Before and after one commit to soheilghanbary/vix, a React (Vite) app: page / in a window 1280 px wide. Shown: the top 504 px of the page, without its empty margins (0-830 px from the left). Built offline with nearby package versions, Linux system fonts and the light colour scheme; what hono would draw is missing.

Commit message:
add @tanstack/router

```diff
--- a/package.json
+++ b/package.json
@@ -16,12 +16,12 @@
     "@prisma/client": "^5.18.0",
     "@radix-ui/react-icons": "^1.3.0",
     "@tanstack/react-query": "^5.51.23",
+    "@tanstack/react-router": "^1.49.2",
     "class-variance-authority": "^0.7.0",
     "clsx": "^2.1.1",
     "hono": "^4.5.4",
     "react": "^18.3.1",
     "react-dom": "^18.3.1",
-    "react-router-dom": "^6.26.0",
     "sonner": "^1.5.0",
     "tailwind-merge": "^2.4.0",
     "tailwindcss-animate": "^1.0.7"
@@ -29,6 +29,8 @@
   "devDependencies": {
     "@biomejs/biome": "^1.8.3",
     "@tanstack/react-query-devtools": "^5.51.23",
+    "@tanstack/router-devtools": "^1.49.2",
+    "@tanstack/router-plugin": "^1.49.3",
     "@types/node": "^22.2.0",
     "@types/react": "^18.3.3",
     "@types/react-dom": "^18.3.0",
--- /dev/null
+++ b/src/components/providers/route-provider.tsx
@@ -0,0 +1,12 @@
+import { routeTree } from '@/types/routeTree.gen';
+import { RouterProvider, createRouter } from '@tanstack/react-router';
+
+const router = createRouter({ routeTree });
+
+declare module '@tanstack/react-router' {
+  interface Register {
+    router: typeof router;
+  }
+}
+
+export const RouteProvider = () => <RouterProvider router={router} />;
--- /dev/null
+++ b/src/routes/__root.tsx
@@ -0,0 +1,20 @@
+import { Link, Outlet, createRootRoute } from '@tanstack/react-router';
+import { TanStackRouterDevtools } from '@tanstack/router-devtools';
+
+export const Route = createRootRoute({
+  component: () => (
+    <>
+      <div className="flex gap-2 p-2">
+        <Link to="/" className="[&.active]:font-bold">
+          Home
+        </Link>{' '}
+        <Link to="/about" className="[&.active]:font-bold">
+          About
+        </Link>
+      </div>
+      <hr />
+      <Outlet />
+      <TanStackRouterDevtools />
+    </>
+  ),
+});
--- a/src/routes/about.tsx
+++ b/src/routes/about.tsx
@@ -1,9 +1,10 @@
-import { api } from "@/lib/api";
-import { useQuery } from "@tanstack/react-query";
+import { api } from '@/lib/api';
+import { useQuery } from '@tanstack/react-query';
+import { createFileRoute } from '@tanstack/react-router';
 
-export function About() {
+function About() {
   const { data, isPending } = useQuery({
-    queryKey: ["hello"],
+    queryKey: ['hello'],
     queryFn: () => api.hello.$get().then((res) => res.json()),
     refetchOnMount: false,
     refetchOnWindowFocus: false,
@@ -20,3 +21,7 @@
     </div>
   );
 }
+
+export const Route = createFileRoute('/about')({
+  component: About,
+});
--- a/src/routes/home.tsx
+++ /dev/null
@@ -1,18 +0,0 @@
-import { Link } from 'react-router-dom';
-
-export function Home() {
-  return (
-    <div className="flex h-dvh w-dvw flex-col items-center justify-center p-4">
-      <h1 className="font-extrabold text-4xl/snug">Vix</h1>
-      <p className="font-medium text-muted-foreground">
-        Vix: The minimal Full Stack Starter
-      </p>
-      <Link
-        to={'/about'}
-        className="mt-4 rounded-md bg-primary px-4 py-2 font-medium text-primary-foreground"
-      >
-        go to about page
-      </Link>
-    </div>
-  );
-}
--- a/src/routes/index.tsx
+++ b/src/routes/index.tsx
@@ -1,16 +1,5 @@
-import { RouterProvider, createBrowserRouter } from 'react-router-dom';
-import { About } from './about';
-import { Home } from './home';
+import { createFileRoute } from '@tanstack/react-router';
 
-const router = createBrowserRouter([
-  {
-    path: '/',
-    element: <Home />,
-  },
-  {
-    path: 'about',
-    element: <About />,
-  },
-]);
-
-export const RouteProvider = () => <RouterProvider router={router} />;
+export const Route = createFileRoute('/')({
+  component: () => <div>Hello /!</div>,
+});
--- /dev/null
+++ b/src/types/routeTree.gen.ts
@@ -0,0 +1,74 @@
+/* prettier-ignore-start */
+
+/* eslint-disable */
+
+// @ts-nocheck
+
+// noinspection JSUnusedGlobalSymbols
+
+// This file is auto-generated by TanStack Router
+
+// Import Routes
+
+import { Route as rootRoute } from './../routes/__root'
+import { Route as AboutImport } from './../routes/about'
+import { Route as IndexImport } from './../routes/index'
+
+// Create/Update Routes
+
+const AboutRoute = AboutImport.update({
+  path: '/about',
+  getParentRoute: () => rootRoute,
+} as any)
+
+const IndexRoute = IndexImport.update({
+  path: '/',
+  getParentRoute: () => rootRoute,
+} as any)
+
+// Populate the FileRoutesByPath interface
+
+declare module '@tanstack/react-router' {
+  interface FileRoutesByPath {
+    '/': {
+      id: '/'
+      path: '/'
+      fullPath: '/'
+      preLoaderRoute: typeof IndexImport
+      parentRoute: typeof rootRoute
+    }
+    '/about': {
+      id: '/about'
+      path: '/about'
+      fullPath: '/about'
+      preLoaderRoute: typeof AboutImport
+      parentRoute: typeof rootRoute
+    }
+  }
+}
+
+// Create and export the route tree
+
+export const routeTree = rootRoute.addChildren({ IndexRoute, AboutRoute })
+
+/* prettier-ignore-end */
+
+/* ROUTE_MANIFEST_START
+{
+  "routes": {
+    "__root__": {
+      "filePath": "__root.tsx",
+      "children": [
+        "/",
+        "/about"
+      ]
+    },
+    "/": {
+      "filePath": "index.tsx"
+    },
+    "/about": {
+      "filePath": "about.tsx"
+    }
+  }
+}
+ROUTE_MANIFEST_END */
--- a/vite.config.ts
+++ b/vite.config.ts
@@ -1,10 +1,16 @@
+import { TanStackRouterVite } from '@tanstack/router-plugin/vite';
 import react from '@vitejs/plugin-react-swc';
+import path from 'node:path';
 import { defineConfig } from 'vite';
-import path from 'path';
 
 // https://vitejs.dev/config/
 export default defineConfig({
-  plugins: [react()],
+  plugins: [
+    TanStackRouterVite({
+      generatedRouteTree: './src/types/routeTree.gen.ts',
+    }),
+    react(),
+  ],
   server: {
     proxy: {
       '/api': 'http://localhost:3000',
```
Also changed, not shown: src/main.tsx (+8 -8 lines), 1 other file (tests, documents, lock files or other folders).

※ ※ ※

Task objective: Search the entries for the string "Link" and copy each line where it occurs.

Answer area:
+import { Link, Outlet, createRootRoute } from '@tanstack/react-router';
+        <Link to="/" className="[&.active]:font-bold">
+        </Link>{' '}
+        <Link to="/about" className="[&.active]:font-bold">
+        </Link>
-import { Link } from 'react-router-dom';
-      <Link
-      </Link>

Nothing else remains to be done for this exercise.